The problem with inquiries is that they can take a long time as they have to be thorough, and they can be very expensive, so that there is a reluctance to set them up unless there are major systemic problems, as there were in North Wales, leading to the Waterhouse Report, or in the Republic of Ireland, leading to the Ryan Report.
In January we published an article asking if it would help for survivors to be able to make sworn statements, stating their grievances and explaining what happened. If so, such statements could become public documents, open to challenge if the potential defendant or another party were to feel that there were inaccuracies. Indeed, the person making the statement could be liable to accusations of perjury or libel, depending upon the nature of the inaccuracies. Making such sworn statements would therefore not be taken lightly and care would need to be taken in their wording. However, this process would give the survivors the opportunity to make matters public.
Some people who have been abused want an apology. Abusers are not likely to apologise, partly because they have spent a lifetime rationalising their offences. The social workers and residential care workers around at the time of the abuse may well have retired. Typically apologies are made by politicians on behalf of the country as a whole or on behalf of organisations by senior managers who were not personally involved at the time of the abuse.
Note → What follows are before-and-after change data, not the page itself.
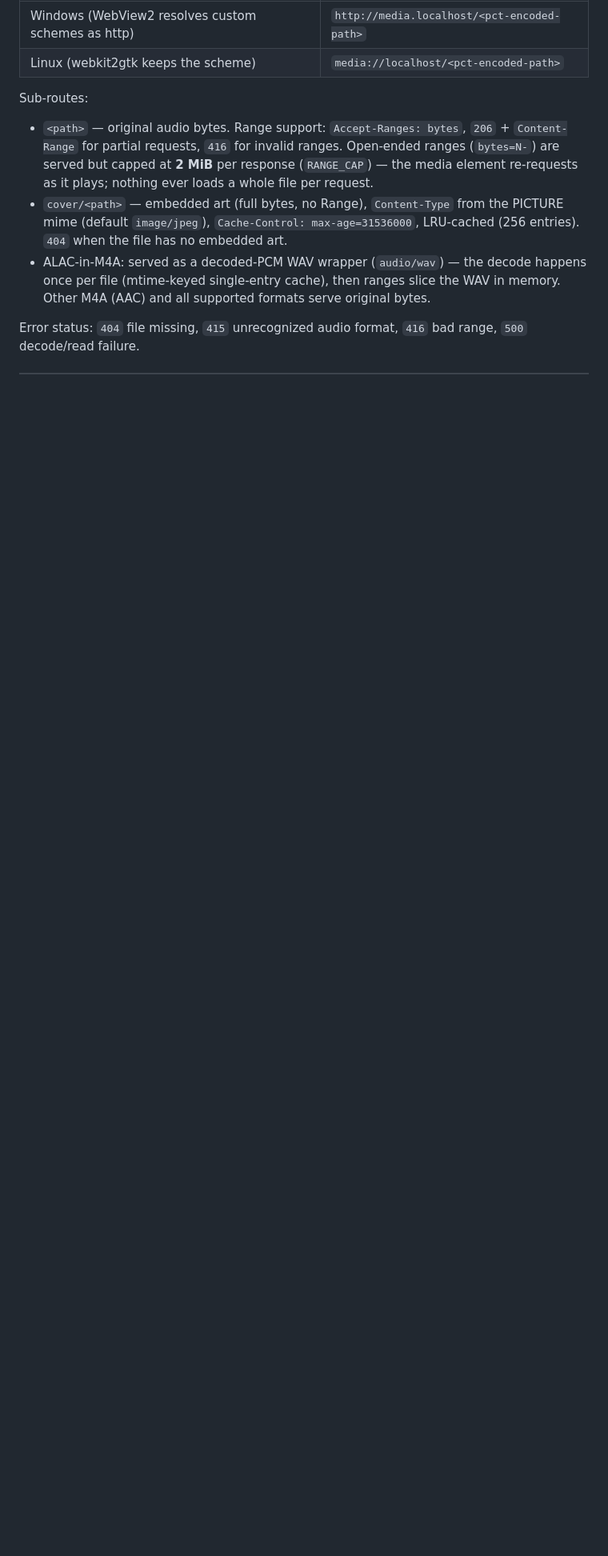
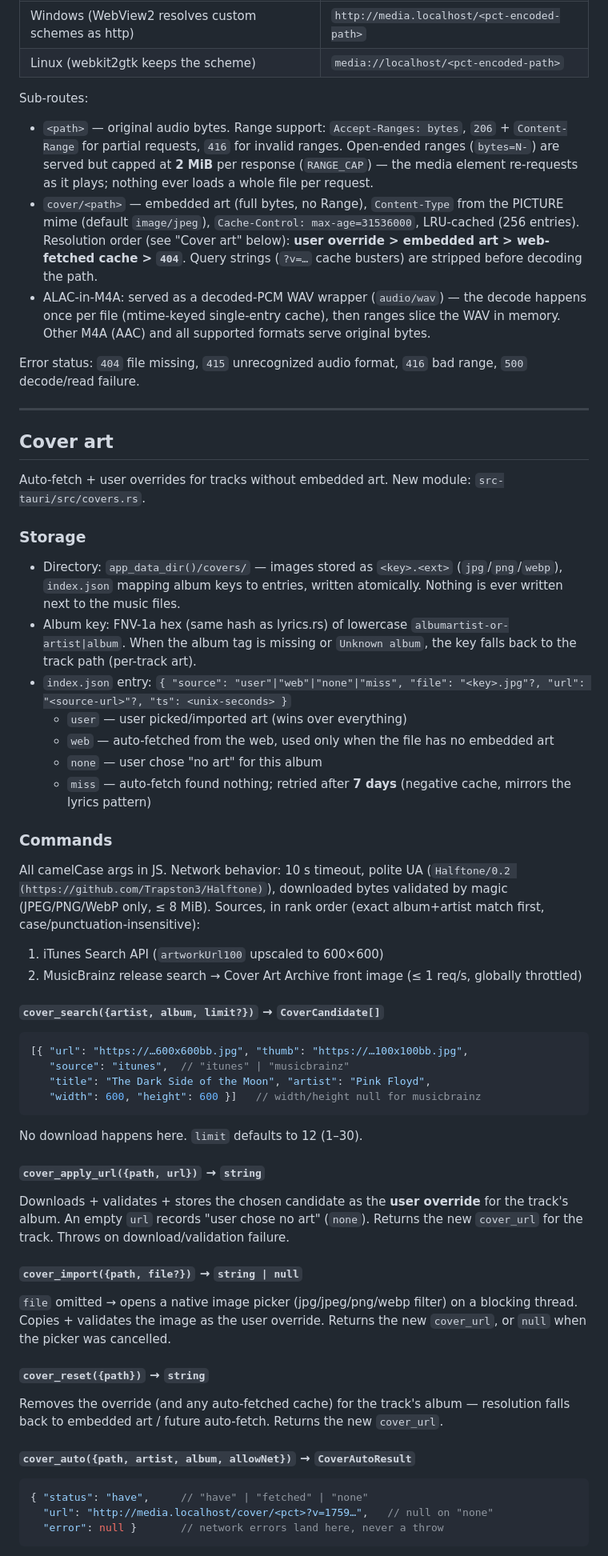
Before and after one commit to Trapston3/Halftone, a Markdown page: docs/BACKEND_API.md, the part around one of its changes. Shown at 80% size. GitHub-like rendering; blank space fills up the shorter version.

Commit message:
docs: BACKEND_API.md — Cover art section (storage, commands, resolution order, cache busting)
Co-Authored-By: Claude Opus 5.5 <noreply@anthropic.com>

````diff
--- a/docs/BACKEND_API.md
+++ b/docs/BACKEND_API.md
@@ -352,7 +352,9 @@ Sub-routes:
   ever loads a whole file per request.
 - `cover/<path>` — embedded art (full bytes, no Range), `Content-Type` from
   the PICTURE mime (default `image/jpeg`), `Cache-Control: max-age=31536000`,
-  LRU-cached (256 entries). `404` when the file has no embedded art.
+  LRU-cached (256 entries). Resolution order (see "Cover art" below):
+  **user override > embedded art > web-fetched cache > `404`**. Query strings
+  (`?v=…` cache busters) are stripped before decoding the path.
 - ALAC-in-M4A: served as a decoded-PCM WAV wrapper (`audio/wav`) — the decode
   happens once per file (mtime-keyed single-entry cache), then ranges slice
   the WAV in memory. Other M4A (AAC) and all supported formats serve original
@@ -360,3 +362,77 @@ Sub-routes:
 
 Error status: `404` file missing, `415` unrecognized audio format, `416`
 bad range, `500` decode/read failure.
+
+---
+
+## Cover art
+
+Auto-fetch + user overrides for tracks without embedded art. New module:
+`src-tauri/src/covers.rs`.
+
+### Storage
+
+- Directory: `app_data_dir()/covers/` — images stored as `<key>.<ext>`
+  (`jpg`/`png`/`webp`), `index.json` mapping album keys to entries, written
+  atomically. Nothing is ever written next to the music files.
+- Album key: FNV-1a hex (same hash as lyrics.rs) of lowercase
+  `albumartist-or-artist|album`. When the album tag is missing or
+  `Unknown album`, the key falls back to the track path (per-track art).
+- `index.json` entry: `{ "source": "user"|"web"|"none"|"miss", "file":
+  "<key>.jpg"?, "url": "<source-url>"?, "ts": <unix-seconds> }`
+  - `user` — user picked/imported art (wins over everything)
+  - `web` — auto-fetched from the web, used only when the file has no
+    embedded art
+  - `none` — user chose "no art" for this album
+  - `miss` — auto-fetch found nothing; retried after **7 days**
+    (negative cache, mirrors the lyrics pattern)
+
+### Commands
+
+All camelCase args in JS. Network behavior: 10 s timeout, polite UA
+(`Halftone/0.2 (https://github.com/Trapston3/Halftone)`), downloaded bytes
+validated by magic (JPEG/PNG/WebP only, ≤ 8 MiB). Sources, in rank order
+(exact album+artist match first, case/punctuation-insensitive):
+
+1. iTunes Search API (`artworkUrl100` upscaled to 600×600)
+2. MusicBrainz release search → Cover Art Archive front image
+   (≤ 1 req/s, globally throttled)
+
+#### `cover_search({artist, album, limit?})` → `CoverCandidate[]`
+
+```jsonc
+[{ "url": "https://…600x600bb.jpg", "thumb": "https://…100x100bb.jpg",
+   "source": "itunes",  // "itunes" | "musicbrainz"
+   "title": "The Dark Side of the Moon", "artist": "Pink Floyd",
+   "width": 600, "height": 600 }]   // width/height null for musicbrainz
+```
+
+No download happens here. `limit` defaults to 12 (1–30).
+
+#### `cover_apply_url({path, url})` → `string`
+
+Downloads + validates + stores the chosen candidate as the **user override**
+for the track's album. An empty `url` records "user chose no art" (`none`).
+Returns the new `cover_url` for the track. Throws on download/validation
+failure.
+
+#### `cover_import({path, file?})` → `string | null`
+
+`file` omitted → opens a native image picker (jpg/jpeg/png/webp filter) on a
+blocking thread. Copies + validates the image as the user override. Returns
+the new `cover_url`, or `null` when the picker was cancelled.
+
+#### `cover_reset({path})` → `string`
+
+Removes the override (and any auto-fetched cache) for the track's album —
+resolution falls back to embedded art / future auto-fetch. Returns the new
+`cover_url`.
+
+#### `cover_auto({path, artist, album, allowNet})` → `CoverAutoResult`
+
+```jsonc
+{ "status": "have",     // "have" | "fetched" | "none"
+  "url": "http://media.localhost/cover/<pct>?v=1759…",   // null on "none"
+  "error": null }       // network errors land here, never a throw
+```
+
````
Also changed, not shown: other parts of docs/BACKEND_API.md (+27 -0 lines).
Nonetheless, a genuine apology on behalf of the services or the community as a whole can still be appreciated by former victims as a vindication of their complaints. A good example is the recent fulsome apology by Enda Kenny, the Taoiseach in the Republic of Ireland, in relation to the women who had been working virtually as slave labourers in the Magdalene laundries in Ireland.
This may seem a strange option to end with, but many of the children’s establishments where abuse took place have now been closed, and in some cases demolished. Should the experiences of abuse be written off as a piece of history best forgotten? In Germany it was suggested that there should be plaques where children’s homes once stood. Or should the plaques be sited in town halls to remind politicians and senior managers of their responsibilities as corporate parents to protect the children in their care? Or would a monument or a statue of children be better, akin to a war memorial, to remind the community at large of those who have suffered?
There are many things that can be done to put things right. We have tried to give a balanced view of what can be done, and the advantages and disadvantages of each line of action. Different people may find satisfaction in different lines of action. The important thing is for victims of abuse to come to see themselves as survivors and winners, no longer trapped by their experiences and memories. It is not an easy process. Is there more that should be done? What do you think?